This book is about what Mark Carney has called ‘the social licence for financial markets’ and how it can point us towards a more sustainable future. What it reveals contrasts sharply with the usual portrayals of markets as places of unrestrained financial self-interest: a more complex reality in which powerful justice-focused aspirations are also in play. Increased attention to this can positively impact individual, institutional, and systemic behaviour: change, not imposed by regulators, but emerging from the very substance of market relationships.
The finance sector should have a key role in addressing humanity’s core sustainability challenges. Yet the relationship between finance and society has not recovered from the 2008 crisis and the scandals and austerity that followed. Recognising that financial markets operate subject to a social licence has the potential to galvanise market participants in tackling these challenges, strengthening social solidarity on which markets also depend, and to provide coordinates for navigating a way through the complexities ahead.
David gives us all a call to action, and we must answer it and give it the attention it deserves.
- Mark Carney

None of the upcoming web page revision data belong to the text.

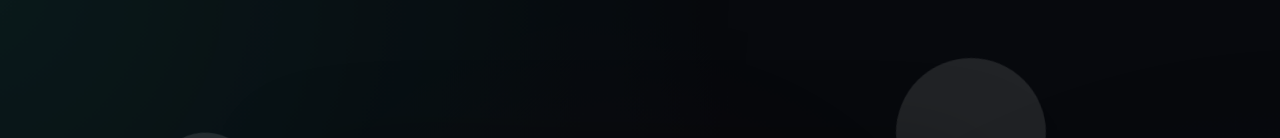
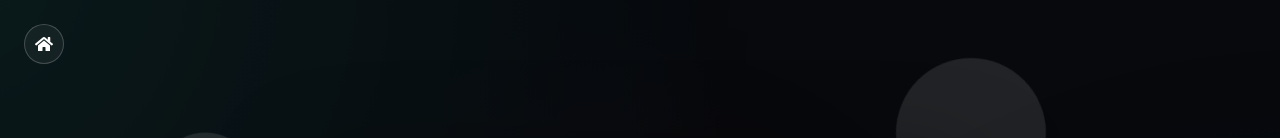
Before and after one commit to tanushri0804/Mentora, a React (Create React App) app: page /login in a window 1280 px wide. Shown: the top 138 px of the page. Built offline with nearby package versions, Linux system fonts and the light colour scheme.

Commit message:
home icon

```diff
--- a/src/Components/LoginPage.css
+++ b/src/Components/LoginPage.css
@@ -19,6 +19,33 @@
     align-items: center;
     justify-content: center;
     font-family: 'Outfit', sans-serif;
+}
+
+.auth-home-button {
+    position: absolute;
+    top: 1.5rem;
+    left: 1.5rem;
+    z-index: 200;
+    width: 40px;
+    height: 40px;
+    border-radius: 50%;
+    border: 1px solid rgba(255,255,255,.2);
+    background: rgba(255,255,255,.05);
+    color: white;
+    display: grid;
+    place-items: center;
+    cursor: pointer;
+    transition: all 0.25s ease;
+}
+
+.auth-home-button:hover {
+    background: rgba(255,255,255,.12);
+    transform: translateY(-1px);
+}
+
+.auth-home-button svg {
+    width: 18px;
+    height: 18px;
 }
 
 /* --- Animated Mesh Background --- */
--- a/src/Components/LoginPage.js
+++ b/src/Components/LoginPage.js
@@ -1,7 +1,7 @@
 import React, { useState } from 'react';
 import { useNavigate } from 'react-router-dom';
 import { useAuth } from '../context/AuthContext';
-import { FaEnvelope, FaLock, FaUser, FaGoogle, FaArrowRight, FaEye, FaEyeSlash } from 'react-icons/fa';
+import { FaEnvelope, FaLock, FaUser, FaGoogle, FaArrowRight, FaEye, FaEyeSlash, FaHome } from 'react-icons/fa';
 import './LoginPage.css';
 
 const LoginPage = () => {
@@ -91,6 +91,10 @@ const LoginPage = () => {
         ))}
       </div>
 
+      <button className="auth-home-button" type="button" onClick={() => navigate('/')}
+        aria-label="Go to home">
+        <FaHome />
+      </button>
       <div className={`auth-card-wrapper ${isSignUp ? 'sign-up-mode' : ''}`}>
         <div className="forms-container">
           <div className="signin-signup">
```
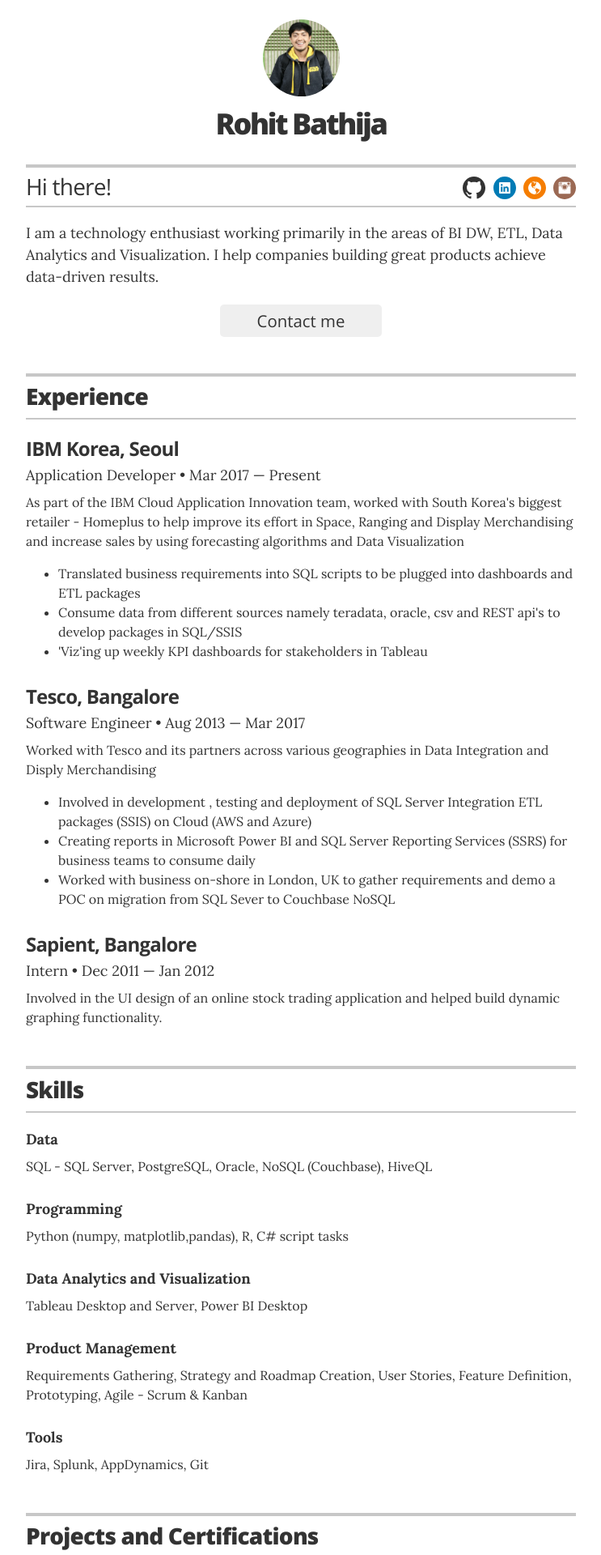
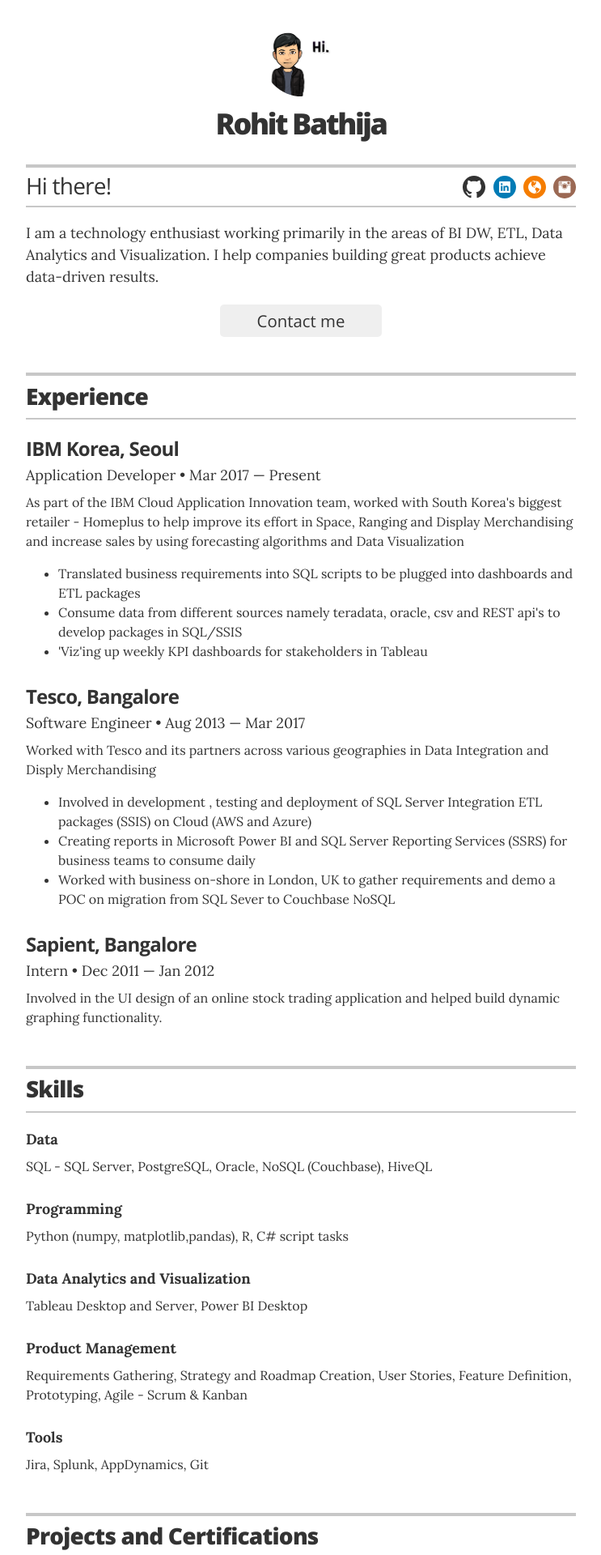
Before and after one commit to robathija/rohit-resume, a Jekyll site: the page built from index.html, in a window 1280 px wide. Shown: the top 1920 px of the page at 81% size, without its empty margins (268-1011 px from the left). Built offline with Jekyll 4.4.1, drawn with Linux system fonts in a browser that asks for light colours.

Commit message:
Edited avatar

```diff
--- a/_layouts/resume.html
+++ b/_layouts/resume.html
@@ -13,7 +13,7 @@
 
         <!-- You can turn off the avatar in _config.yml by setting to false -->
         {% if site.resume_avatar == 'true' %}
-        <img src="images/ro-avatar.jpg" alt="my photo" class="avatar no-print" itemprop="image">
+        <img src="images/ro-avatar.png" alt="my photo" class="avatar no-print" itemprop="image">
         {% endif %}
 
         <!-- Your name is defined in the _config.yml file -->
```
Also changed, not shown: images/ro-avatar.png (added).
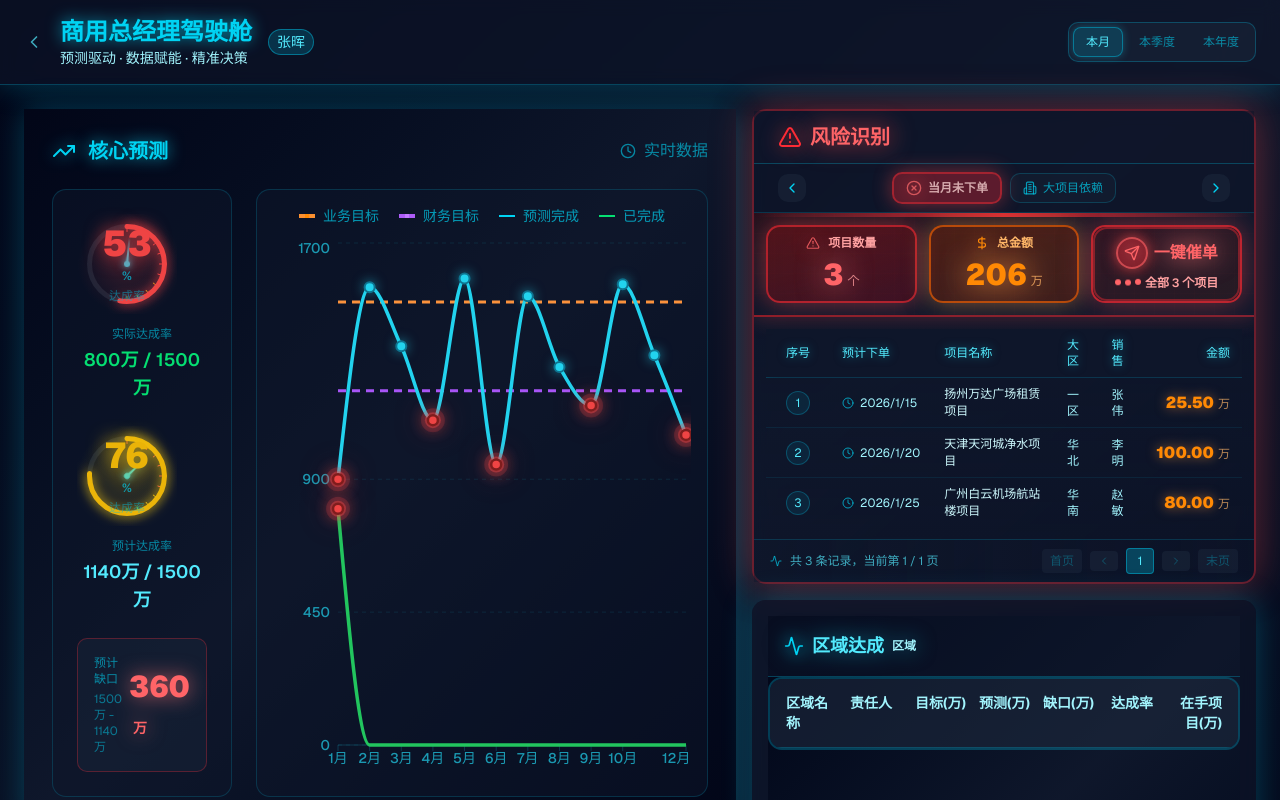
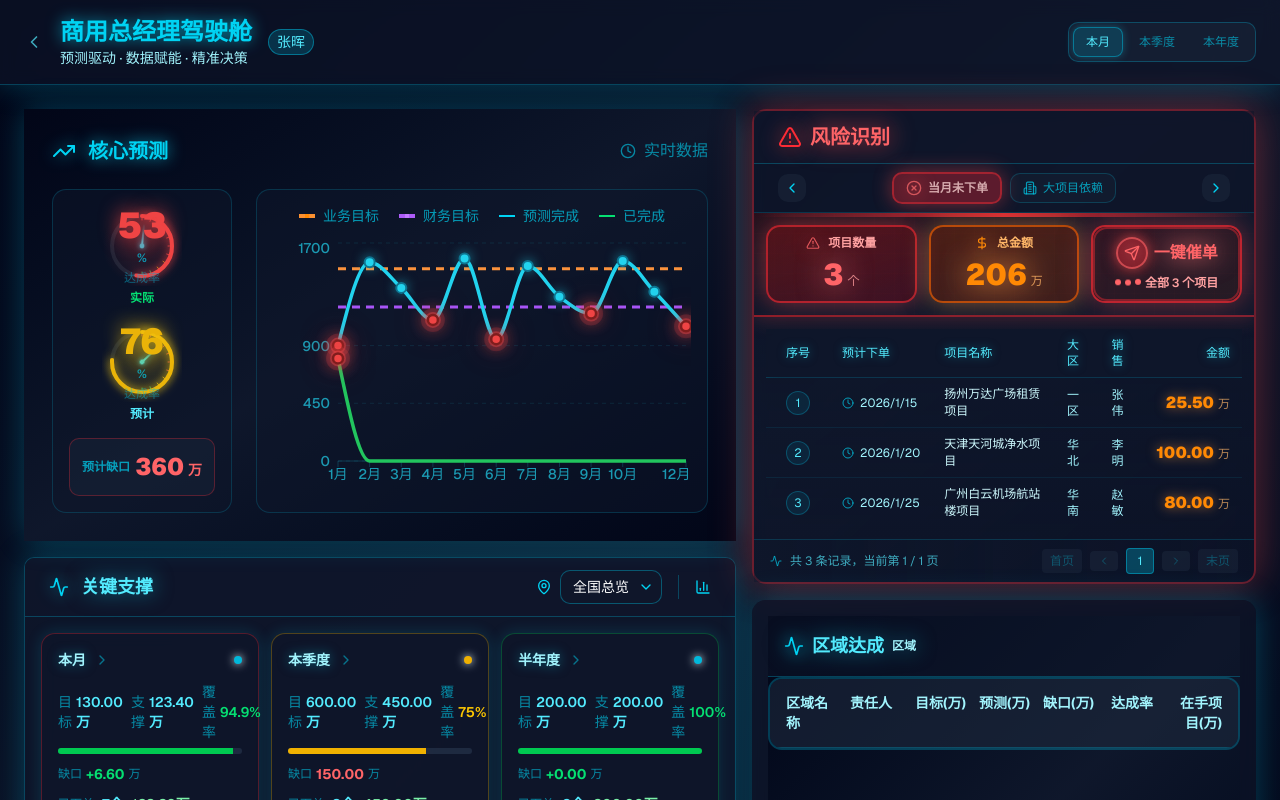
Before and after one commit to navylee1990/coze_jsc, a Next.js app: page /gm in a window 1280 px wide. Shown: the top 800 px of the page. Built offline with nearby package versions, Linux system fonts and the light colour scheme.

Commit message:
refactor: 缩小核心预测模块仪表盘尺寸并简化文字说明

```diff
--- a/src/components/PredictionDecisionCard.tsx
+++ b/src/components/PredictionDecisionCard.tsx
@@ -732,20 +732,17 @@ export default function PredictionDecisionCard({
       {/* 左右两个独立块布局 */}
       <div className="grid grid-cols-1 lg:grid-cols-10 gap-6">
         {/* 左侧：仪表盘区块 - 30%宽度 */}
-        <div className="lg:col-span-3 rounded-xl p-6 border border-cyan-500/20 bg-slate-900/50">
-          <div className="flex flex-col items-center justify-center gap-6">
+        <div className="lg:col-span-3 rounded-xl p-4 border border-cyan-500/20 bg-slate-900/50">
+          <div className="flex flex-col items-center justify-center gap-4">
             {/* 实际达成率仪表盘 */}
             <div className="text-center">
               <MainGauge
                 value={animatedActualRate}
                 maxValue={100}
-                size={100}
+                size={80}
               />
-              <div className="mt-3">
-                <div className="text-xs text-cyan-400/60 mb-1">实际达成率</div>
-                <div className="text-lg font-semibold text-green-400">
-                  {completed}万 / {target}万
-                </div>
+              <div className="mt-1">
+                <div className="text-xs font-semibold text-green-400">实际</div>
               </div>
             </div>
 
@@ -754,24 +751,18 @@ export default function PredictionDecisionCard({
               <MainGauge
                 value={animatedRate}
                 maxValue={100}
-                size={100}
+                size={80}
               />
-              <div className="mt-3">
-                <div className="text-xs text-cyan-400/60 mb-1">预计达成率</div>
-                <div className="text-lg font-semibold text-cyan-300">
-                  {forecast}万 / {target}万
-                </div>
+              <div className="mt-1">
+                <div className="text-xs font-semibold text-cyan-300">预计</div>
               </div>
             </div>
 
             {/* 预计缺口卡片 */}
-            <div className="w-full bg-slate-800/40 rounded-lg p-4 border border-red-500/30">
+            <div className="w-full bg-slate-800/40 rounded-lg p-3 border border-red-500/30">
               <div className="flex items-center justify-between">
-                <div>
-                  <div className="text-xs text-cyan-400/60 mb-1">预计缺口</div>
-                  <div className="text-xs text-cyan-400/50">{target}万 - {forecast}万</div>
-                </div>
-                <div className="text-3xl font-black text-red-400 drop-shadow-[0_0_10px_rgba(248,113,113,0.8)]">
+                <div className="text-xs font-semibold text-cyan-400/70">预计缺口</div>
+                <div className="text-2xl font-black text-red-400">
                   {mounted ? Math.round(animatedForecastGap) : 0}
                   <span className="text-sm font-semibold ml-1">万</span>
                 </div>
```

In what ways are market operators required or permitted to tackle humanity's key sustainability challenges? This international report for the UN Environment Programme Finance Initiative and others answers the question and also provides a broader framework for deciding how to act.